If D.C. civic leaders want more from Obama, they might be setting a demand that’s impossible to meet in this highly partisan town and for a president managing a full slate of national and international affairs, including two wars.
Even when Democrats held the White House and majorities in the House and Senate, advocates for the District were unable to advance their voting rights agenda.
“Nothing runs more deeply in American ideals than the promise of self-government and voting rights,” said American University law professor Jamie B. Raskin, a Maryland state senator from Montgomery County. “But nothing runs more deeply in American politics than the idea of keeping some people from voting and participating.”
What might be required to enact change, Raskin said, is a “mass movement of protest to test the conscience of the nation. It’s clear that President Obama does not intend to be the personal leader of a liberation struggle. He’s dealing with multiple crises. . . . This is not a crisis until the people of Washington make it one.”
Yet, Raskin added, the city’s traditional role and demographics “make it tricky.” While longtime residents make up a sizable portion of the population, many are transients, as has been the case since the District was established as the nation’s capital.
That complicated reality hasn’t stopped the District’s quest for autonomy, which reached a historic milestone in the early 1970s with Congress’s enactment of home rule. D.C. voters could choose their mayor and council, but the District could not enact a budget or other significant legislation without congressional review.
The quest for self-determination endures. A voting rights proposal died in Congress two years ago when Republicans made its passage contingent on repealing the city’s gun-control laws.
“Historically, it’s not an easy road, regardless of who’s in the White House,” said Douglas Patton, a former D.C. deputy mayor. “It’s just the history of presidents.

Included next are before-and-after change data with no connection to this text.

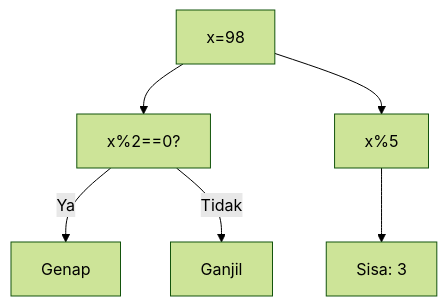
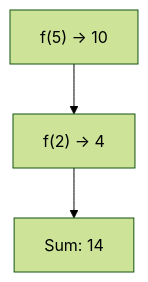
One commit to amnahwaida/OSNK_INF_PREP changed the sixth of 25 diagrams in part-c-pemahaman-cpp/04-fungsi/latihan/set-08.md. Above: the diagram before and after it, drawn with Mermaid (forest theme). The commit also changed other lines of this file and 71 other files, not shown here.

````diff
--- a/part-c-pemahaman-cpp/04-fungsi/latihan/set-08.md
+++ b/part-c-pemahaman-cpp/04-fungsi/latihan/set-08.md
@@ -171,8 +155,5 @@
 ```mermaid
 graph TD
-A["x=98"] --> B["x%2==0?"]
-B -- Ya --> C["Genap"]
-B -- Tidak --> D["Ganjil"]
-A --> E["x%5"]
-E --> F["Sisa: 3"]
+A["f(5) -> 10"] --> B["f(2) -> 4"]
+B --> C["Sum: 14"]
 ```
````
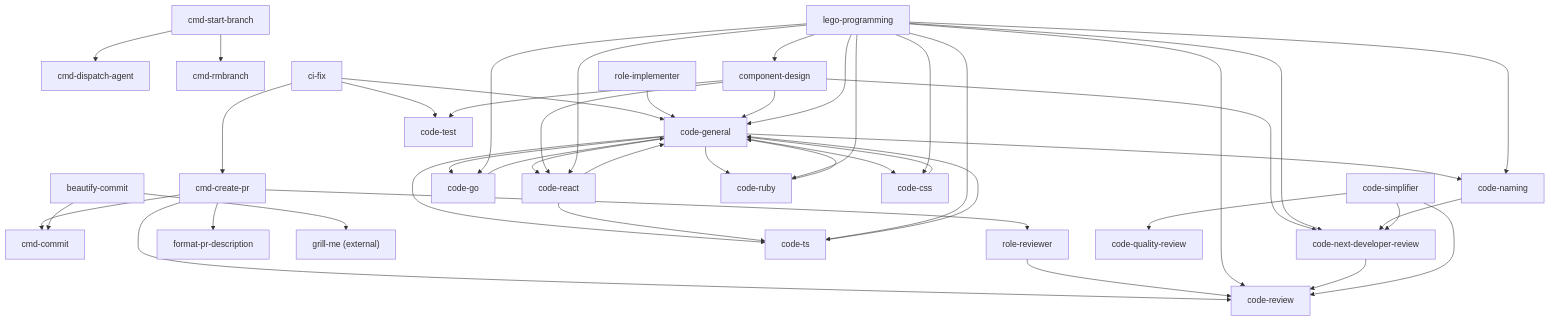
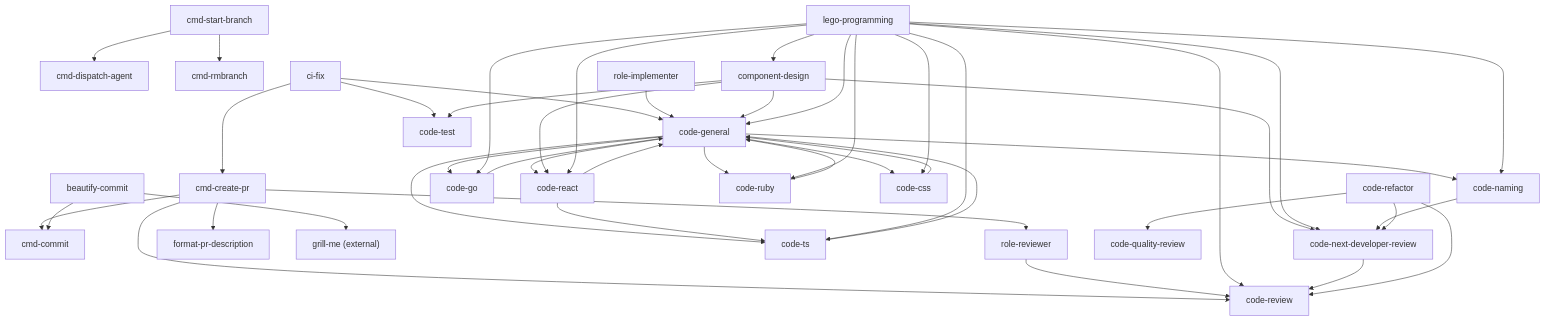
One commit to version-1/agents-docs changed the diagram in docs/skill-dependency-map.md. Above: the diagram before and after it, drawn with Mermaid. The commit also changed other lines of this file and 16 other files, not shown here.

````diff
--- a/docs/skill-dependency-map.md
+++ b/docs/skill-dependency-map.md
@@ -153,57 +153,57 @@
 ```mermaid
 graph TD
     cmd_create_pr["cmd-create-pr"] --> cmd_commit["cmd-commit"]
     cmd_create_pr --> role_reviewer["role-reviewer"]
     cmd_create_pr --> code_review["code-review"]
     cmd_create_pr --> format_pr_description["format-pr-description"]
 
     cmd_start_branch["cmd-start-branch"] --> cmd_dispatch_agent["cmd-dispatch-agent"]
     cmd_start_branch --> cmd_rmbranch["cmd-rmbranch"]
 
     beautify_commit["beautify-commit"] --> cmd_commit
     beautify_commit --> grill_me["grill-me (external)"]
 
     ci_fix["ci-fix"] --> code_general
     ci_fix --> code_test["code-test"]
     ci_fix --> cmd_create_pr
 
     role_reviewer --> code_review
     role_implementer["role-implementer"] --> code_general["code-general"]
 
     code_general --> code_naming["code-naming"]
     code_general --> code_go["code-go"]
     code_general --> code_ts["code-ts"]
     code_general --> code_react["code-react"]
     code_general --> code_ruby["code-ruby"]
     code_general --> code_css["code-css"]
     code_go --> code_general
     code_ts --> code_general
     code_react --> code_general
     code_react --> code_ts
     code_ruby --> code_general
     code_css --> code_general
 
     component_design["component-design"] --> code_general
     component_design --> code_react
     component_design --> code_test
     component_design --> code_next_dev["code-next-developer-review"]
 
     lego_programming["lego-programming"] --> code_general
     lego_programming --> code_go
     lego_programming --> code_ts
     lego_programming --> code_react
     lego_programming --> code_ruby
     lego_programming --> code_css
     lego_programming --> component_design
     lego_programming --> code_naming
     lego_programming --> code_review
     lego_programming --> code_next_dev
 
     code_naming --> code_next_dev
 
     code_next_dev --> code_review
 
-    code_simplifier["code-simplifier"] --> code_quality["code-quality-review"]
-    code_simplifier --> code_review
-    code_simplifier --> code_next_dev
+    code_refactor["code-refactor"] --> code_quality["code-quality-review"]
+    code_refactor --> code_review
+    code_refactor --> code_next_dev
 ```
````
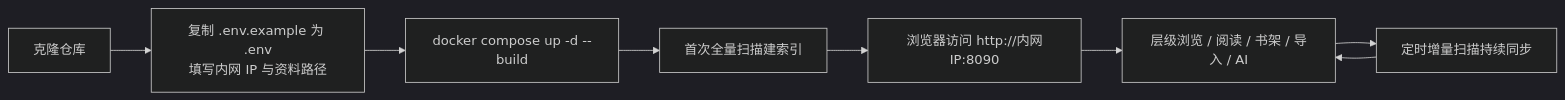
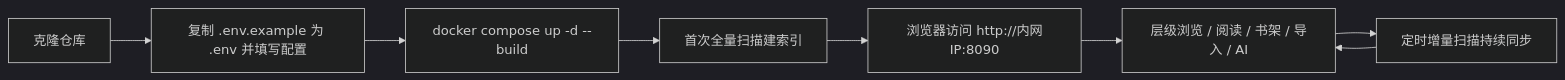
Before and after one commit to CrystalGabrielle/LanternDesk: the first of 2 diagrams in README.md, drawn with Mermaid (dark theme). The commit also changed other lines of this file and 6 other files, not shown here.

Commit message:
docs: add PNG previews for all diagrams and harden CI checks

````diff
--- a/README.md
+++ b/README.md
@@ -91,10 +93,10 @@
 ```mermaid
 flowchart LR
-    A["克隆仓库"] --> B["复制 .env.example 为 .env<br/>填写内网 IP 与资料路径"]
+    A["克隆仓库"] --> B["复制 .env.example 为 .env 并填写配置"]
     B --> C["docker compose up -d --build"]
     C --> D["首次全量扫描建索引"]
     D --> E["浏览器访问 http://内网IP:8090"]
     E --> F["层级浏览 / 阅读 / 书架 / 导入 / AI"]
     F --> G["定时增量扫描持续同步"]
     G --> F
 ```
````
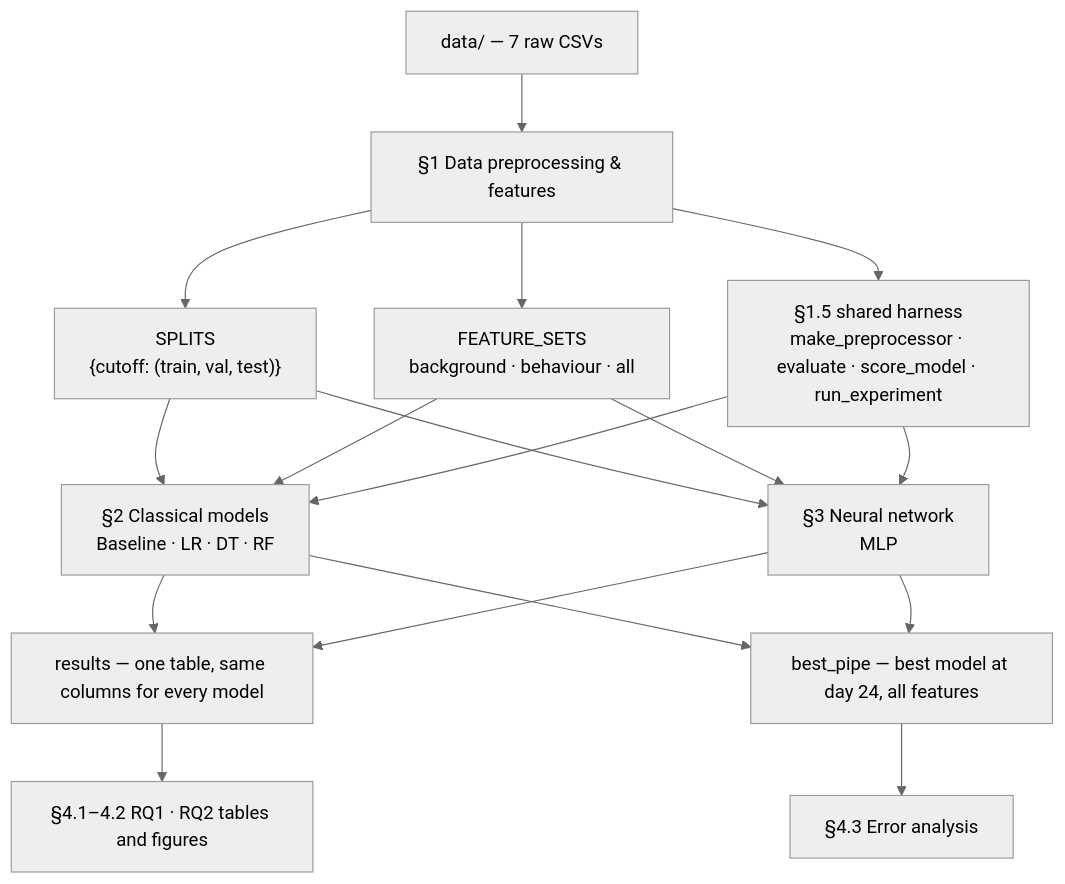
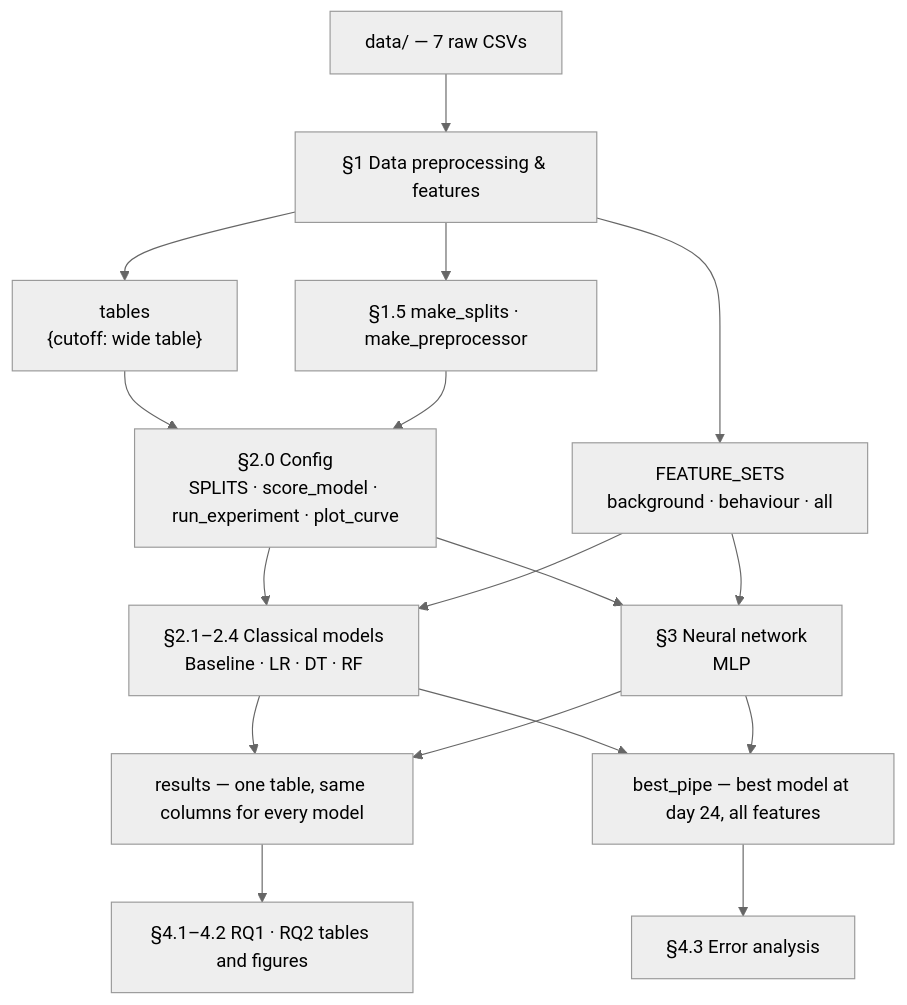
One commit to guangyu11/OULAD-Prediction changed the first of 2 diagrams in README.md. Above: the diagram before and after it, drawn with Mermaid (neutral theme). The commit also changed other lines of this file and 3 other files, not shown here.

````diff
--- a/README.md
+++ b/README.md
@@ -57,15 +63,16 @@
 ```mermaid
 flowchart TD
     raw["data/ — 7 raw CSVs"] --> s1["§1 Data preprocessing & features"]
-    s1 --> splits["SPLITS<br/>{cutoff: (train, val, test)}"]
+    s1 --> tables["tables<br/>{cutoff: wide table}"]
     s1 --> fsets["FEATURE_SETS<br/>background · behaviour · all"]
-    s1 --> harness["§1.5 shared harness<br/>make_preprocessor · evaluate · score_model · run_experiment"]
-    splits & fsets & harness --> s2["§2 Classical models<br/>Baseline · LR · DT · RF"]
-    splits & fsets & harness --> s3["§3 Neural network<br/>MLP"]
+    s1 --> h15["§1.5 make_splits · make_preprocessor"]
+    tables & h15 --> s20["§2.0 Config<br/>SPLITS · score_model · run_experiment · plot_curve"]
+    s20 & fsets --> s2["§2.1–2.4 Classical models<br/>Baseline · LR · DT · RF"]
+    s20 & fsets --> s3["§3 Neural network<br/>MLP"]
     s2 --> res["results — one table, same columns for every model"]
     s3 --> res
     s2 --> bp["best_pipe — best model at day 24, all features"]
     s3 --> bp
     res --> s4["§4.1–4.2 RQ1 · RQ2 tables and figures"]
     bp --> s4e["§4.3 Error analysis"]
 ```
````
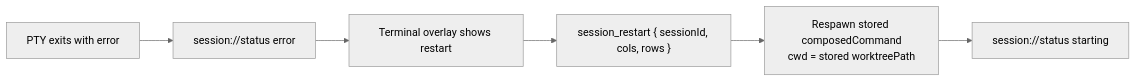
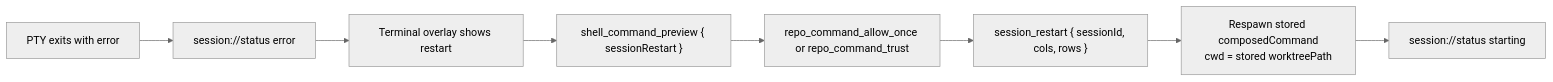
Before and after one commit to mcaden/arborist: the fifth of 7 diagrams in docs/runtime-flows.md, drawn with Mermaid (neutral theme). The commit also changed other lines of this file and 45 other files, not shown here.

First line of the commit message:
Harden repo shell command trust

````diff
--- a/docs/runtime-flows.md
+++ b/docs/runtime-flows.md
@@ -121,8 +135,10 @@
 ```mermaid
 flowchart LR
     Exit["PTY exits with error"] --> Status["session://status error"]
     Status --> Overlay["Terminal overlay shows restart"]
-    Overlay --> Restart["session_restart { sessionId, cols, rows }"]
+    Overlay --> Preview["shell_command_preview { sessionRestart }"]
+    Preview --> Approve["repo_command_allow_once or repo_command_trust"]
+    Approve --> Restart["session_restart { sessionId, cols, rows }"]
     Restart --> Spawn["Respawn stored composedCommand<br/>cwd = stored worktreePath"]
     Spawn --> Starting["session://status starting"]
 ```
````
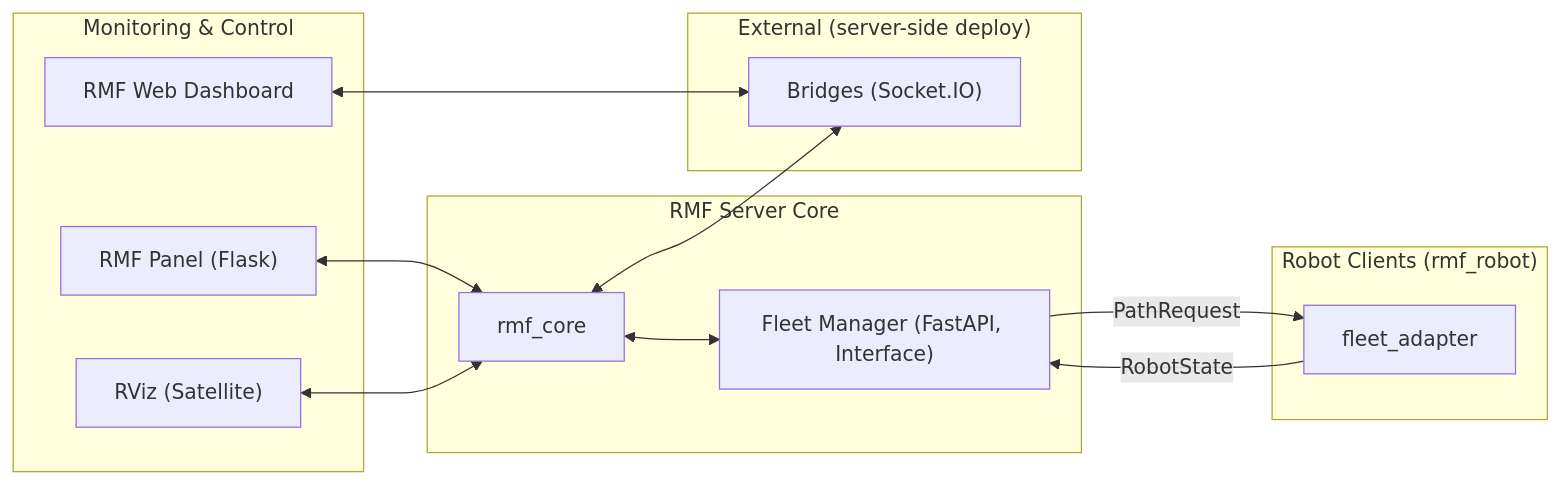
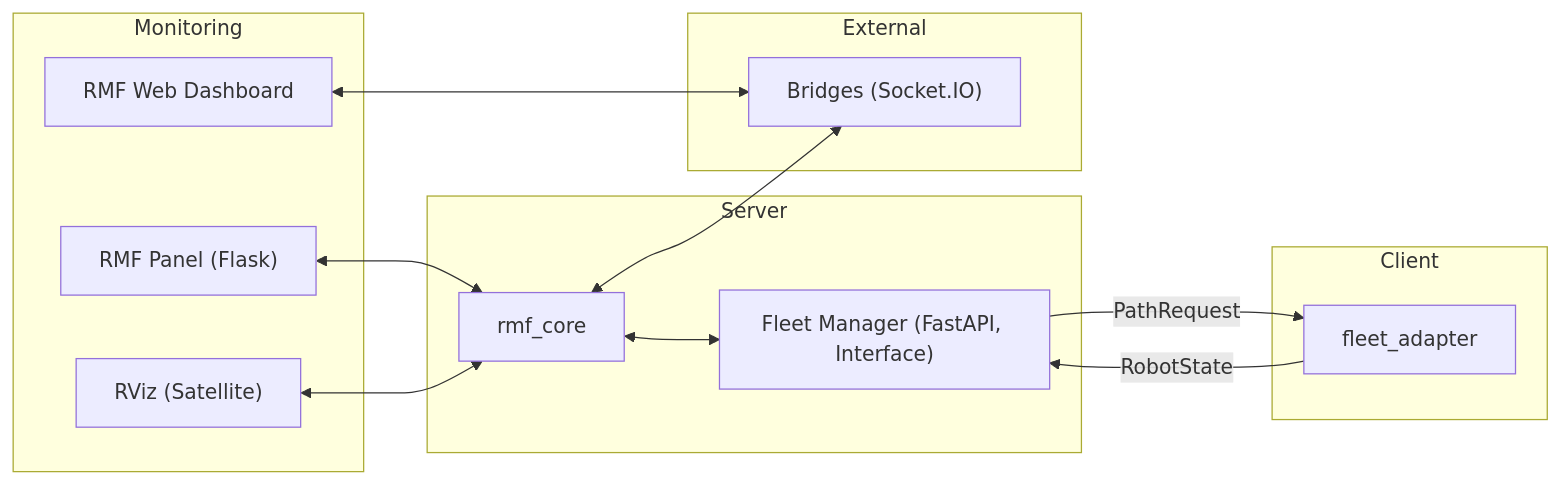
One commit to DeveloperKSH/Open-RMF_Server changed the diagram in README.md. Above: the diagram before and after it, drawn with Mermaid.

Commit message:
md file update

````diff
--- a/README.md
+++ b/README.md
@@ -60,40 +60,40 @@
 ```mermaid
 flowchart LR
   %% ----- Server Core -----
-  subgraph Core["RMF Server Core"]
+  subgraph Core["Server"]
     rmfcore["rmf_core"]
     fm["Fleet Manager (FastAPI, Interface)"]
   end
 
   %% ----- External (robot viewpoint) -----
-  subgraph Ext["External (server-side deploy)"]
+  subgraph Ext["External"]
     bridge["Bridges (Socket.IO)"]
   end
 
   %% ----- Monitoring -----
-  subgraph Mon["Monitoring & Control"]
+  subgraph Mon["Monitoring"]
     dash["RMF Web Dashboard"]
     panel["RMF Panel (Flask)"]
     rviz["RViz (Satellite)"]
   end
 
   %% ----- Robot Clients -----
-  subgraph Clients["Robot Clients (rmf_robot)"]
+  subgraph Clients["Client"]
     adapter["fleet_adapter"]
   end
 
   %% Server internals
   rmfcore <--> fm
 
   %% Core ↔ External
   rmfcore <--> bridge
 
   %% Monitoring
   dash <--> bridge
   panel <--> rmfcore
   rviz <--> rmfcore
 
   %% Server ↔ Robot
   fm -- "PathRequest" --> adapter
   adapter -- "RobotState" --> fm
   ```
````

Not second-class citizens.”
Staff writer Chris L. Jenkins contributed to this report.